Building Trust is key to a successful collaborative negotiation. If you’ve taken our Certified Negotiation Expert ® (CNE®) course, you are well aware of this fact. However, trust is equally as important when it comes to attracting high quality clients.
Most of us have had success in building trusting relationships throughout our lifetime. We have good friends and family members that have known us for years. They know that we are good people and that we are deserving of their trust.
To be successful in business, we will need to learn to build trust much faster.
Being able to build trust faster is a deliberate process. Let’s look first at what causes people to trust us.

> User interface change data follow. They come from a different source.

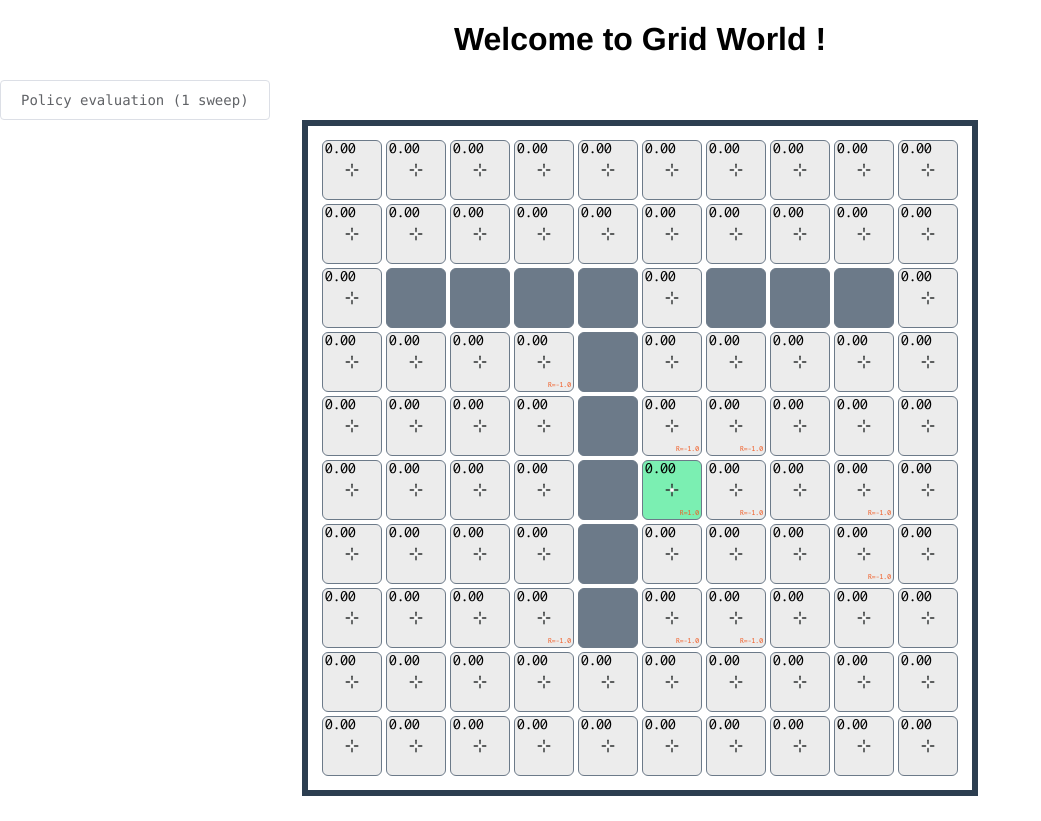
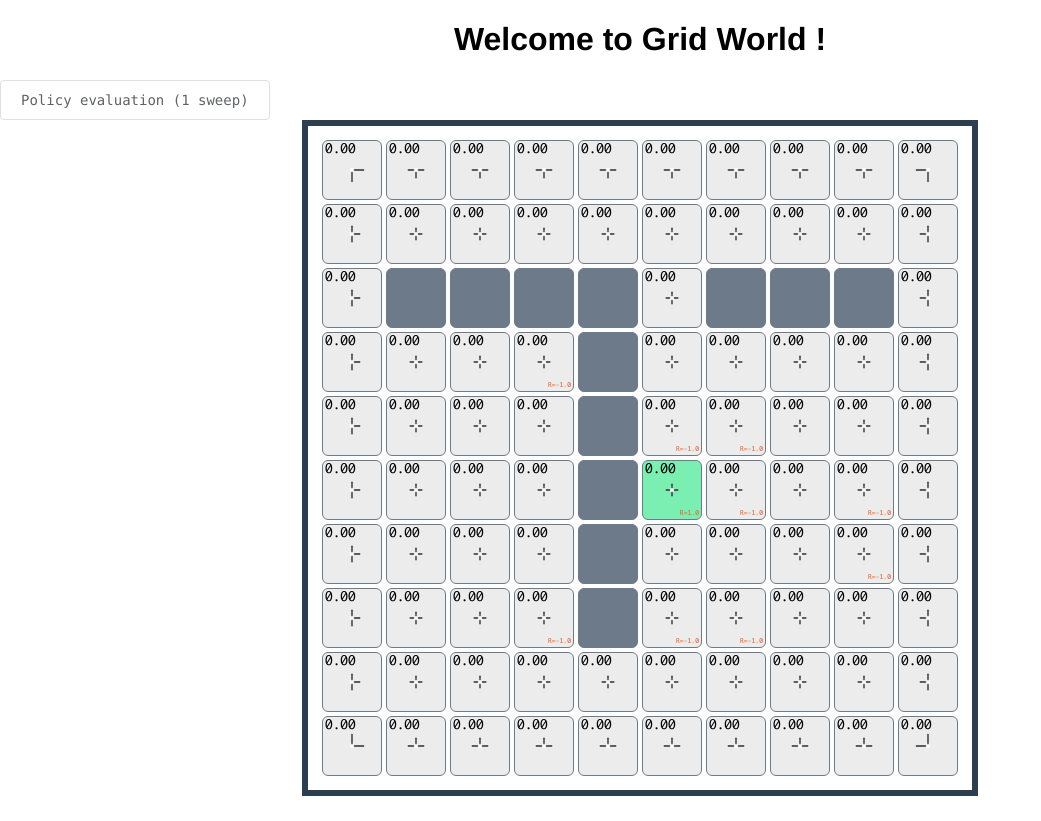
Before and after one commit to WinDerek/reinforce-py, a Vue app in the folder frontend/: page /#/ in a window 1280 px wide. Shown: the whole page, without its empty margins (0-1041 px from the left). Built offline with nearby package versions, Linux system fonts and the light colour scheme.

Commit message:
Fixes the actions.

```diff
--- a/frontend/src/views/Home.vue
+++ b/frontend/src/views/Home.vue
@@ -26,6 +26,7 @@ export default {
   },
   data: function () {
     return {
+      initialGridDataArray: [],
       gridDataArray: [],
       wallIndexArray: [ 21, 22, 23, 24, 26, 27, 28, 34, 44, 54, 64, 74 ],
       initialMinusRewardIndexArray: [ 33, 45, 46, 56, 58, 68, 73, 75, 76 ]
@@ -34,17 +35,27 @@ export default {
   created () {
     for (var i = 0; i < 10; i++) {
       for (var j = 0; j < 10; j++) {
-        this.gridDataArray.push(
+        var count = 0 + (i == 0) + (j == 9) + (i == 9) + (j == 0);
+        var prob = 1.0 / (4 - count);
+        var policyArray = [];
+        policyArray.push(i == 0 ? 0.0 : prob);
+        policyArray.push(j == 9 ? 0.0 : prob);
+        policyArray.push(i == 9 ? 0.0 : prob);
+        policyArray.push(j == 0 ? 0.0 : prob);
+
+        this.initialGridDataArray.push(
           {
             wall: false,
             goal: false,
             gridIndex: i * 10 + j,
             stateValue: 0.0,
             reward: 0.0,
-            policy: [ 0.25, 0.25, 0.25, 0.25 ]
+            policy: policyArray
           }
         );
       }
+
+      this.gridDataArray = this.initialGridDataArray;
     }
 
     // Set the walls
```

Roy Y.J. Chua from MIT Sloan places trust into two categories: cognitive trust (from the head) and affective trust (from the heart). Cognitive trust comes from our accomplishments, our skills and our reliability. In other words, are we good at what we do? Affective trust comes from our emotional closeness, empathy and rapport. In other words, do we care?
Stephen M.R. Covey, son of Stephen R. Covey, author of The 7 Habits of Highly Effective People, has a similar message in his book, The Speed of Trust. He lays out four “Cores of Credibility” in building trust: integrity, intent, capabilities and results. The first two deal with the heart and the second two deal with the head.

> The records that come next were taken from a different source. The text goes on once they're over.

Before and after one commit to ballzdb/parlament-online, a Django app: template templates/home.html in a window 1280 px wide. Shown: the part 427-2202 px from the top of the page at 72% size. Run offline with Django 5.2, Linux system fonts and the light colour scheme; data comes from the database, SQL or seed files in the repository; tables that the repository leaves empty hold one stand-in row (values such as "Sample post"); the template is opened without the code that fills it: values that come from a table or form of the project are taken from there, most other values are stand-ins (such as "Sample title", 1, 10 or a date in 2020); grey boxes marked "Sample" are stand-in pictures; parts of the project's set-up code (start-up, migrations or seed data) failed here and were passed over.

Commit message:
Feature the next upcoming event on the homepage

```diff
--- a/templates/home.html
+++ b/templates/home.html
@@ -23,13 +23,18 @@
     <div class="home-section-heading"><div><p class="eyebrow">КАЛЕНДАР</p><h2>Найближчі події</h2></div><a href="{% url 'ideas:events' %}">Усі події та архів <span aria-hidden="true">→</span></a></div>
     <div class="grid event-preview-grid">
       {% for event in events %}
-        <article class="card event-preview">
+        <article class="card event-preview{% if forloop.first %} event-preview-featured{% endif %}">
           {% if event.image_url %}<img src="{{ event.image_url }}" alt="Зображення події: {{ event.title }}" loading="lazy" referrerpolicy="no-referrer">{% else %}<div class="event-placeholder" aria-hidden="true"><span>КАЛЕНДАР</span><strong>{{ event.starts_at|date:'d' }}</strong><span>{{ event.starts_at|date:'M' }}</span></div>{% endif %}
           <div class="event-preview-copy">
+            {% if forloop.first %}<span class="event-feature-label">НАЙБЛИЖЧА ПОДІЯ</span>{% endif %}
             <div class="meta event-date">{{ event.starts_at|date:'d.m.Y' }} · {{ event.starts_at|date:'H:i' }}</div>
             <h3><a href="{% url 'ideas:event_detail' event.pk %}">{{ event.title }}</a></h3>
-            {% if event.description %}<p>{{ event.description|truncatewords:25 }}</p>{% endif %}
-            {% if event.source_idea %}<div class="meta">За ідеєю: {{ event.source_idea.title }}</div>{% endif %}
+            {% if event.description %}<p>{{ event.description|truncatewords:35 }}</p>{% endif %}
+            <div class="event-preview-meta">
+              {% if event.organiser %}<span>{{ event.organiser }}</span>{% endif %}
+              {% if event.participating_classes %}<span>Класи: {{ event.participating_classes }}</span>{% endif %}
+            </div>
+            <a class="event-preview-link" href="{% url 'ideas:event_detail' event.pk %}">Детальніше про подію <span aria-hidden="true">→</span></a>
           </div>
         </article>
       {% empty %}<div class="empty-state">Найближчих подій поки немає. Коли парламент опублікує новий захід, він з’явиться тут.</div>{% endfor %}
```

So, in order to gain trust, we need to be good at what we do and we need to care about the people we do it for.
Once we are sure that we have these two pieces of the puzzle in place, we need to figure out how to get that across effectively and in a timely manner. Telling people how great we are doesn’t seem to help build trust!
Here are seven steps that will help build trust quickly in a real estate relationship.

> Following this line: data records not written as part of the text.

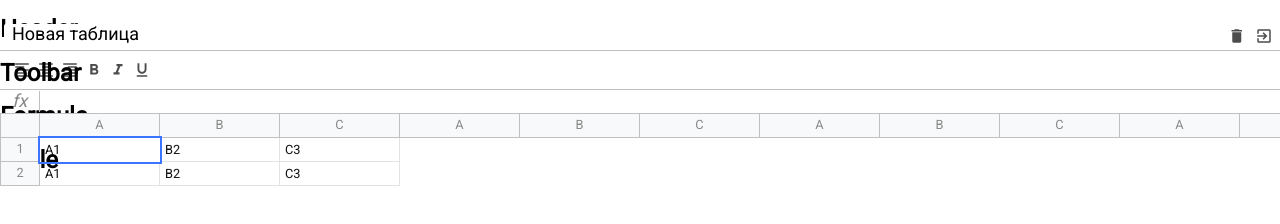
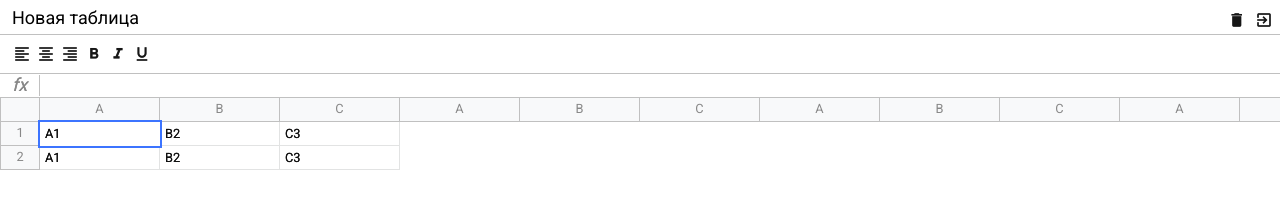
Before and after one commit to Reznx/advanced-javascript, a website built with webpack: page src/assets/excel.html in a window 1280 px wide. Built offline with nearby package versions, Linux system fonts and the light colour scheme.

Commit message:
app template

```diff
--- a/package.json
+++ b/package.json
@@ -27,6 +27,7 @@
   "browserslist": "> 0.25%, not dead",
   "devDependencies": {
     "@babel/core": "^7.8.4",
+    "@babel/plugin-proposal-class-properties": "^7.8.3",
     "@babel/preset-env": "^7.8.4",
     "babel-eslint": "^10.1.0",
     "babel-loader": "^8.0.6",
--- a/src/assets/excel.html
+++ b/src/assets/excel.html
@@ -1,26 +1,26 @@
-<!doctype html>
+<!DOCTYPE html>
 <html lang="en">
   <head>
-  <meta charset="UTF-8">
-  <meta name="viewport"
-        content="width=device-width, user-scalable=no, initial-scale=1.0, maximum-scale=1.0, minimum-scale=1.0">
-  <meta http-equiv="X-UA-Compatible" content="ie=edge">
-  <link rel="shortcut icon" href="favicon.ico">
-  <link href="https://fonts.googleapis.com/icon?family=Material+Icons" rel="stylesheet">
+    <meta charset="UTF-8" />
+    <meta
+      name="viewport"
+      content="width=device-width, user-scalable=no, initial-scale=1.0, maximum-scale=1.0, minimum-scale=1.0"
+    />
+    <meta http-equiv="X-UA-Compatible" content="ie=edge" />
+    <link rel="shortcut icon" href="favicon.ico" />
+    <link
+      href="https://fonts.googleapis.com/icon?family=Material+Icons"
+      rel="stylesheet"
+    />
     <title>Pure JavaScript Excel</title>
   </head>
   <body>
-
     <div id="app" class="container">
-
       <div class="excel">
-
         <div class="excel__header">
-
           <input type="text" class="input" value="Новая таблица" />
 
           <div>
-
             <div class="button">
               <i class="material-icons">delete</i>
             </div>
@@ -28,13 +28,10 @@
             <div class="button">
               <i class="material-icons">exit_to_app</i>
             </div>
-
           </div>
-
         </div>
 
         <div class="excel__toolbar">
-
           <div class="button">
             <i class="material-icons">format_align_left</i>
           </div>
@@ -58,7 +55,6 @@
           <div class="button">
             <i class="material-icons">format_underlined</i>
           </div>
-
         </div>
 
         <div class="excel__formula">
@@ -67,9 +63,7 @@
         </div>
 
         <div class="excel__table">
-
           <div class="row">
-
             <div class="row-info"></div>
 
             <div class="row-data">
@@ -163,9 +157,7 @@
               <div class="column">
                 C
               </div>
-
             </div>
-
           </div>
 
           <div class="row">
@@ -191,12 +183,8 @@
               <div class="cell">C3</div>
             </div>
           </div>
-
         </div>
-
       </div>
-
     </div>
-
   </body>
 </html>
--- a/src/components/excel/Excel.js
+++ b/src/components/excel/Excel.js
@@ -1,3 +1,5 @@
+import { $ } from "@core/dom";
+
 export class Excel {
   constructor(selector, options) {
     this.$el = document.querySelector(selector);
@@ -5,11 +7,13 @@ export class Excel {
   }
 
   getRoot() {
-    const $root = document.createElement("div");
+    const $root = $.create("div", "excel");
+
     this.components.forEach((Component) => {
-      const component = new Component();
-      // afterbegin, afterend, beforeend, beforebegin
-      $root.insertAdjacentHTML("beforeend", component.toHTML());
+      const $el = $.create("div", Component.className);
+      const component = new Component($el);
+      $el.innerHTML = component.toHTML();
+      $root.append($el);
     });
     return $root;
   }
--- a/src/components/formula/Formula.js
+++ b/src/components/formula/Formula.js
@@ -1,7 +1,11 @@
 import { ExcelComponent } from "@core/ExcelComponent";
 
 export class Formula extends ExcelComponent {
+  static className = "excel__formula";
   toHTML() {
-    return "<h1>Formula</h1>";
+    return `
+    <div class="info">fx</div>
+    <div class="input" contenteditable spellcheck="false"></div>
+    `;
   }
 }
--- a/src/components/header/Header.js
+++ b/src/components/header/Header.js
@@ -1,7 +1,19 @@
 import { ExcelComponent } from "@core/ExcelComponent";
 
 export class Header extends ExcelComponent {
+  static className = "excel__header";
   toHTML() {
-    return "<h1>Header</h1>";
+    return `
+    <input type="text" class="input" value="Новая таблица" />
+
+    <div>
+      <div class="button">
+        <i class="material-icons">delete</i>
+      </div>
+
+      <div class="button">
+        <i class="material-icons">exit_to_app</i>
+      </div>
+    </div>`;
   }
 }
--- a/src/components/table/Table.js
+++ b/src/components/table/Table.js
@@ -1,7 +1,129 @@
 import { ExcelComponent } from "@core/ExcelComponent";
 
 export class Table extends ExcelComponent {
+  static className = "excel__table";
   toHTML() {
-    return "<h1>Table</h1>";
+    return `
+    <div class="row">
+    <div class="row-info"></div>
+
+    <div class="row-data">
+      <div class="column">
+        A
+      </div>
+      <div class="column">
+        B
+      </div>
+      <div class="column">
+        C
+      </div>
+      <div class="column">
+        A
+      </div>
+      <div class="column">
+        B
+      </div>
+      <div class="column">
+        C
+      </div>
+      <div class="column">
+        A
+      </div>
+      <div class="column">
+        B
+      </div>
+      <div class="column">
+        C
+      </div>
+      <div class="column">
+        A
+      </div>
+      <div class="column">
+        B
+      </div>
+      <div class="column">
+        C
+      </div>
+      <div class="column">
+        A
+      </div>
+      <div class="column">
+        B
+      </div>
+      <div class="column">
+        C
+      </div>
+      <div class="column">
+        A
+      </div>
+      <div class="column">
+        B
+      </div>
+      <div class="column">
+        C
+      </div>
+      <div class="column">
+        A
+      </div>
+      <div class="column">
+        B
+      </div>
+      <div class="column">
+        C
+      </div>
+      <div class="column">
+        A
+      </div>
+      <div class="column">
+        B
+      </div>
+      <div class="column">
+        C
+      </div>
+      <div class="column">
+        A
+      </div>
+      <div class="column">
+        B
+      </div>
+      <div class="column">
+        C
+      </div>
+      <div class="column">
+        A
+      </div>
+      <div class="column">
+        B
+      </div>
+      <div class="column">
+        C
+      </div>
+    </div>
+  </div>
+
+  <div class="row">
+    <div class="row-info">
+      1
+    </div>
+
+    <div class="row-data">
+      <div class="cell selected" contenteditable="">A1</div>
+      <div class="cell" contenteditable="">B2</div>
+      <div class="cell" contenteditable="">C3</div>
+    </div>
+  </div>
+
+  <div class="row">
+    <div class="row-info">
+      2
+    </div>
+
+    <div class="row-data">
+      <div class="cell">A1</div>
+      <div class="cell">B2</div>
+      <div class="cell">C3</div>
+    </div>
+  </div>
+    `;
   }
 }
--- a/src/components/toolbar/Toolbar.js
+++ b/src/components/toolbar/Toolbar.js
@@ -1,7 +1,32 @@
 import { ExcelComponent } from "@core/ExcelComponent";
 
 export class Toolbar extends ExcelComponent {
+  static className = "excel__toolbar";
   toHTML() {
-    return "<h1>Toolbar</h1>";
+    return `
+  <div class="button">
+    <i class="material-icons">format_align_left</i>
+  </div>
+
+  <div class="button">
+    <i class="material-icons">format_align_center</i>
+  </div>
+
+  <div class="button">
+    <i class="material-icons">format_align_right</i>
+  </div>
+
+  <div class="button">
+    <i class="material-icons">format_bold</i>
+  </div>
+
+  <div class="button">
+    <i class="material-icons">format_italic</i>
+  </div>
+
+  <div class="button">
+    <i class="material-icons">format_underlined</i>
+  </div>
+    `;
   }
 }
--- a/src/core/DomListener.js
+++ b/src/core/DomListener.js
@@ -1,3 +1,10 @@
 // Абстрактный класс для добавления и удаления слушателей
 
-export class DomListener {}
+export class DomListener {
+  constructor($root) {
+    if (!$root) {
+      throw new Error("No $root!");
+    }
+    this.$root = $root;
+  }
+}
--- /dev/null
+++ b/src/core/dom.js
@@ -0,0 +1,15 @@
+class Dom {
+  constructor() {}
+}
+
+export function $() {
+  return new Dom();
+}
+
+$.create = (tagName, classes = "") => {
+  const el = document.createElement(tagName);
+  if (classes) {
+    el.classList.add(classes);
+  }
+  return el;
+};
--- a/webpack.config.js
+++ b/webpack.config.js
@@ -1,69 +1,70 @@
-const path = require('path')
-const {CleanWebpackPlugin} = require('clean-webpack-plugin')
-const HTMLWebpackPlugin = require('html-webpack-plugin')
-const CopyPlugin = require('copy-webpack-plugin')
-const MiniCssExtractPlugin = require('mini-css-extract-plugin')
+const path = require("path");
+const { CleanWebpackPlugin } = require("clean-webpack-plugin");
+const HTMLWebpackPlugin = require("html-webpack-plugin");
+const CopyPlugin = require("copy-webpack-plugin");
+const MiniCssExtractPlugin = require("mini-css-extract-plugin");
 
-const isProd = process.env.NODE_ENV === 'production'
-const isDev = !isProd
+const isProd = process.env.NODE_ENV === "production";
+const isDev = !isProd;
 
-const filename = ext => isDev ? `bundle.${ext}` : `bundle.[hash].${ext}`
+const filename = (ext) => (isDev ? `bundle.${ext}` : `bundle.[hash].${ext}`);
 
 const jsLoaders = () => {
   const loaders = [
     {
-      loader: 'babel-loader',
+      loader: "babel-loader",
       options: {
-        presets: ['@babel/preset-env']
-      }
-    }
-  ]
+        presets: ["@babel/preset-env"],
+        plugins: ["@babel/plugin-proposal-class-properties"],
+      },
+    },
+  ];
 
   if (isDev) {
-    loaders.push('eslint-loader')
+    loaders.push("eslint-loader");
   }
 
-  return loaders
-}
+  return loaders;
+};
 
 module.exports = {
-  context: path.resolve(__dirname, 'src'),
-  mode: 'development',
-  entry: ['@babel/polyfill', './index.js'],
+  context: path.resolve(__dirname, "src"),
+  mode: "development",
+  entry: ["@babel/polyfill", "./index.js"],
   output: {
-    filename: filename('js'),
-    path: path.resolve(__dirname, 'dist')
+    filename: filename("js"),
+    path: path.resolve(__dirname, "dist"),
   },
   resolve: {
-    extensions: ['.js'],
+    extensions: [".js"],
     alias: {
-      '@': path.resolve(__dirname, 'src'),
-      '@core': path.resolve(__dirname, 'src/core')
-    }
+      "@": path.resolve(__dirname, "src"),
+      "@core": path.resolve(__dirname, "src/core"),
+    },
   },
-  devtool: isDev ? 'source-map' : false,
+  devtool: isDev ? "source-map" : false,
   devServer: {
     port: 3000,
-    hot: isDev
+    hot: isDev,
   },
   plugins: [
     new CleanWebpackPlugin(),
     new HTMLWebpackPlugin({
-      template: 'index.html',
+      template: "index.html",
       minify: {
         removeComments: isProd,
-        collapseWhitespace: isProd
-      }
+        collapseWhitespace: isProd,
+      },
     }),
     new CopyPlugin([
       {
-        from: path.resolve(__dirname, 'src/favicon.ico'),
-        to: path.resolve(__dirname, 'dist')
-      }
+        from: path.resolve(__dirname, "src/favicon.ico"),
+        to: path.resolve(__dirname, "dist"),
+      },
     ]),
     new MiniCssExtractPlugin({
-      filename: filename('css')
-    })
+      filename: filename("css"),
+    }),
   ],
   module: {
     rules: [
@@ -74,18 +75,18 @@ module.exports = {
             loader: MiniCssExtractPlugin.loader,
             options: {
               hmr: isDev,
-              reloadAll: true
-            }
+              reloadAll: true,
+            },
           },
-          'css-loader',
-          'sass-loader'
+          "css-loader",
+          "sass-loader",
         ],
       },
       {
         test: /\.js$/,
         exclude: /node_modules/,
-        use: jsLoaders()
-      }
-    ]
-  }
-}
+        use: jsLoaders(),
+      },
+    ],
+  },
+};
```
Also changed, not shown: 1 other file. Lines whose indentation alone changed are shown as unchanged.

- Do what you say you will do. If you don’t, you don’t deserve their business.
- Tell the truth, even when it’s hard. These are not just the easy truths, these are also the truths that the person may not want to hear.
- Have empathy. Empathy is the ability to understand or feel another person’s feelings. See our past blog issue
- Listen carefully and respond to their questions and agenda, not your own.
- Understand their expectations and, at a minimum, meet those expectations.
- Be consistent – with your service, with your attitude and with your expertise.
- Keep confidences. If you talk about others, they will assume you will talk about them.
- Model integrity – walk your talk.
- Be open to seeing things in new ways – their ways.
- No BS! In our family, we call it “bunk soup”, and people have amazingly accurate radars for BS. Even small amounts of BS erode trust instantly.